Rep. Bennie Thompson, 74, is the longest serving Black elected official in the state of Mississippi. While the House’s Jan 6. Committee continues its hearing on the pro-Trump insurrection, Thompson has seen history unfold as well as repeat itself. He shared his reaction in his latest statement to the committee, according to ABC News.
Thompson embarked on his activism journey at Tugaloo College, per ABC. He worked on grassroots initiatives to help Black people register to vote. After he graduated in 1968, he continued his work as the first Black mayor of Bolton, Miss. The New York Times wrote in 1993 that as state representative, Thompson was linked to the effort to consolidate Black political power following the passing of the Voting Rights Act of 1965.

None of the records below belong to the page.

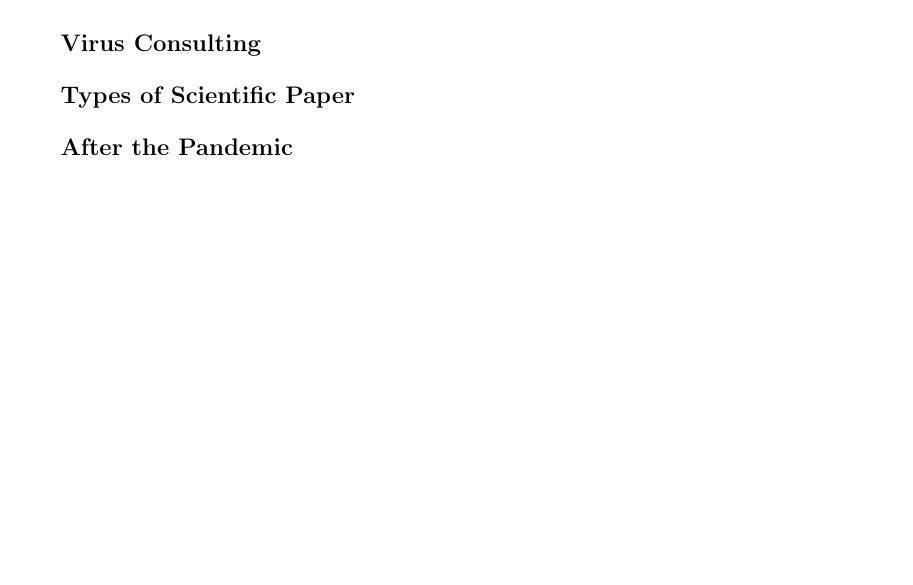
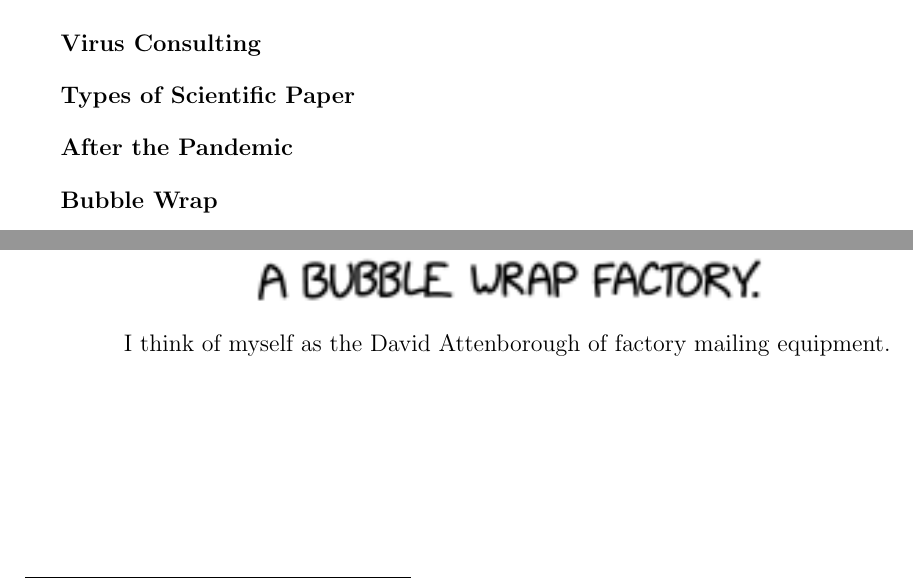
Before and after one commit to stealthyV1per/xkcd, a LaTeX document (xkcd.tex): part of page 2 of 26 before the commit and two parts of pages 2 and 27 of 27 after it, the two joined at a grey line, cut so that both start at the same text, the shorter picture padded with empty space. Compiled offline with pdfLaTeX.

Commit message:
Add xkcd 2458

```diff
--- a/xkcd.tex
+++ b/xkcd.tex
@@ -218,4 +218,12 @@
     I'm looking forward to having to worry a lot less about covid, but wouldn't mind if we worried a little more about giving each other colds. Colds are bad!
   }
   {https://xkcd.com/2457/}
+
+  \xkcd
+  {Bubble Wrap}
+  {bubble_wrap.png}
+  {
+    I think of myself as the David Attenborough of factory mailing equipment.
+  }
+  {https://xkcd.com/2458/}
 \end{document}
```
Also changed, not shown: images/bubble_wrap.png (added).
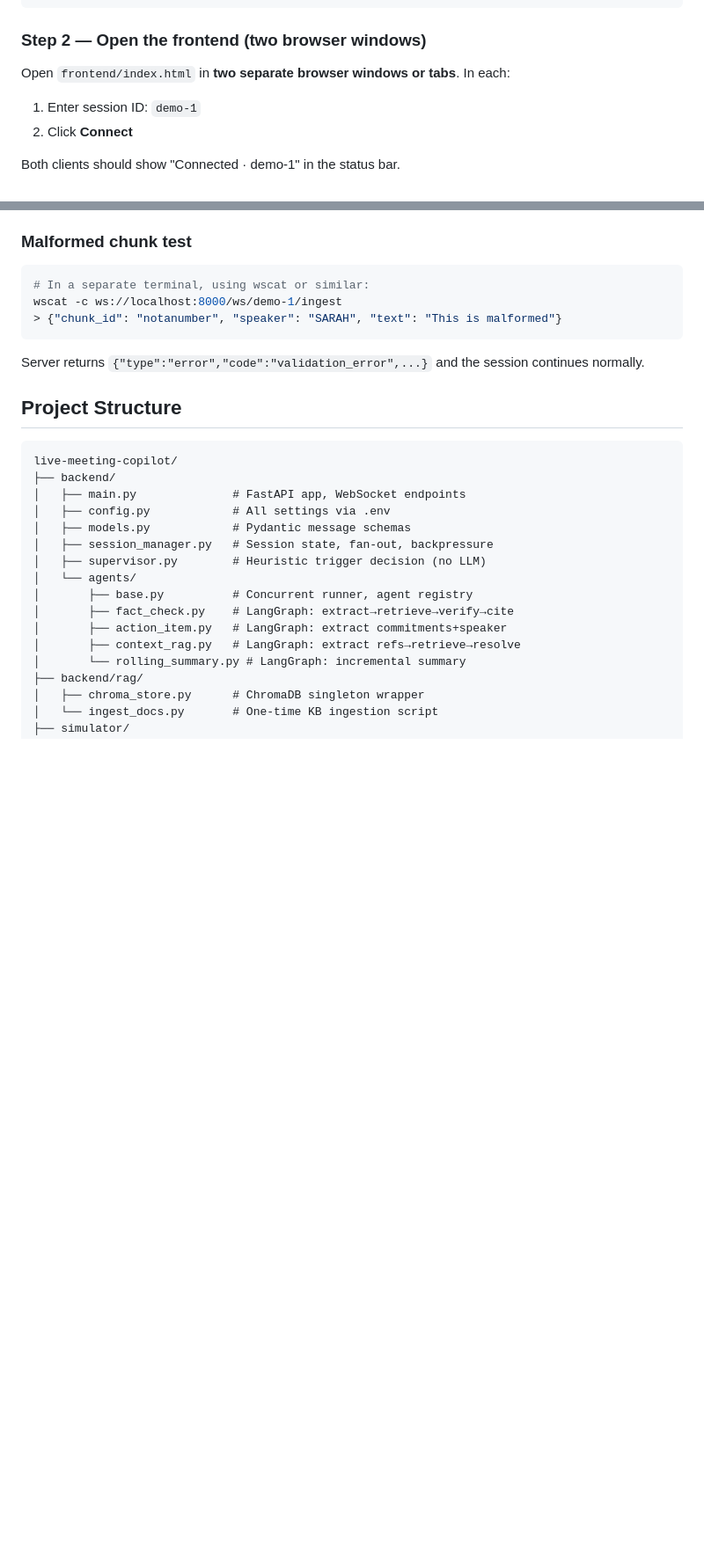
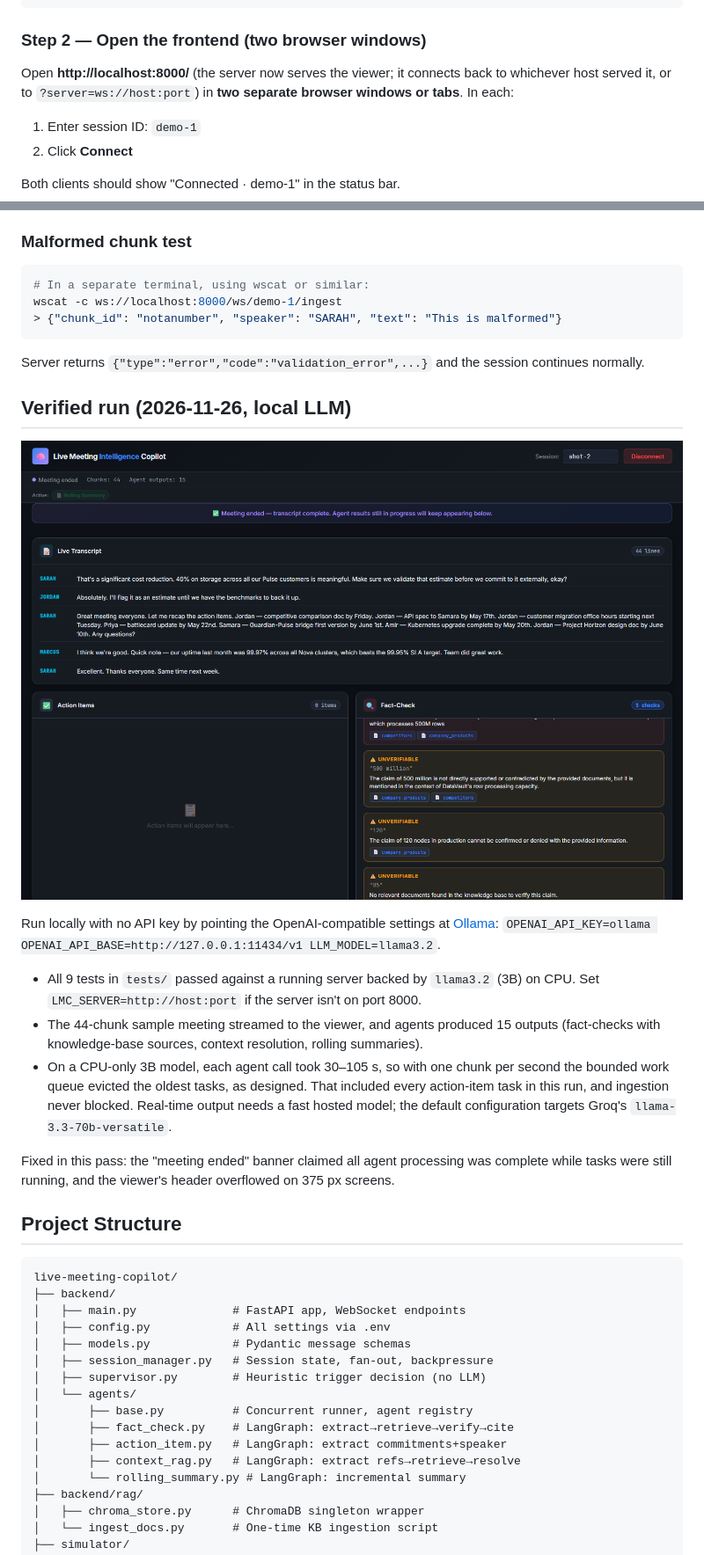
Before and after one commit to parasar0810/Live-meeting-transcript, a Markdown page: README.md, 2 parts joined by grey strips. Shown at 88% size. GitHub-like rendering; pictures changed too: docs/screenshots/viewer.png (added); blank space fills up the shorter version.

````diff
--- a/README.md
+++ b/README.md
@@ -83,7 +83,7 @@ INFO: Startup complete.
 
 ### Step 2 — Open the frontend (two browser windows)
 
-Open `frontend/index.html` in **two separate browser windows or tabs**. In each:
+Open **http://localhost:8000/** (the server now serves the viewer; it connects back to whichever host served it, or to `?server=ws://host:port`) in **two separate browser windows or tabs**. In each:
 1. Enter session ID: `demo-1`
 2. Click **Connect**
 
@@ -148,6 +148,19 @@ wscat -c ws://localhost:8000/ws/demo-1/ingest
 ```
 Server returns `{"type":"error","code":"validation_error",...}` and the session continues normally.
 
+## Verified run (2026-11-26, local LLM)
+
+![Viewer after a simulated meeting](docs/screenshots/viewer.png)
+
+Run locally with no API key by pointing the OpenAI-compatible settings at [Ollama](https://ollama.com):
+`OPENAI_API_KEY=ollama OPENAI_API_BASE=http://127.0.0.1:11434/v1 LLM_MODEL=llama3.2`.
+
+- All 9 tests in `tests/` passed against a running server backed by `llama3.2` (3B) on CPU. Set `LMC_SERVER=http://host:port` if the server isn't on port 8000.
+- The 44-chunk sample meeting streamed to the viewer, and agents produced 15 outputs (fact-checks with knowledge-base sources, context resolution, rolling summaries).
+- On a CPU-only 3B model, each agent call took 30–105 s, so with one chunk per second the bounded work queue evicted the oldest tasks, as designed. That included every action-item task in this run, and ingestion never blocked. Real-time output needs a fast hosted model; the default configuration targets Groq's `llama-3.3-70b-versatile`.
+
+Fixed in this pass: the "meeting ended" banner claimed all agent processing was complete while tasks were still running, and the viewer's header overflowed on 375 px screens.
+
 ## Project Structure
 
 ```
````
Also changed, not shown: docs/screenshots/viewer-mobile.png (added), 10 other files.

He ain’t backed down before and he certainly won’t now.
“People I know fought and died in this country for me to have the right to represent them and for them to have the right to vote. I’m not going to let any insurrectionist, rioter, crazy person come here and take this pin,” he told CNN last month, referring to the warning his congressional pin would make him a target for rioters.
More on Thompson from ABC News:
“I am from a part of the country where people justified the actions of slavery, the Ku Klux Klan and lynching. I’m reminded of that dark history as I hear voices today try and justify the actions of insurrectionists on Jan. 6, 2021,” he said.
He knew democracy wasn’t a given. His father didn’t live to see the day the Civil Rights Act changed access to democracy for Black Americans. And Thompson was raised in Mississippi in the shadow of Jim Crow.
“I take nothing for granted,” he told the Jackson Free Press in 2012. “My first school I attended in this town was called Bolton Colored School. I walked past Bolton School to get to Bolton Colored School. My mama and daddy worked, paid taxes, but their son had to attend an inferior school. That’s history. I don’t ever want history to repeat itself. To that extent, I have always been a champion of making our system of government work for everybody.”
As often as younger generations may complain about the old heads in the government, there are some who are on our side and have been even before we were born. Thompson said leading the investigation into the Capitol riot is a reminder to voters of what they almost lost - a right Black people fought and died for.
For Thompson, this is a full circle moment.
“Our democracy is at stake. We have to defend our democracy. We have to defend our government,” said Thompson via ABC.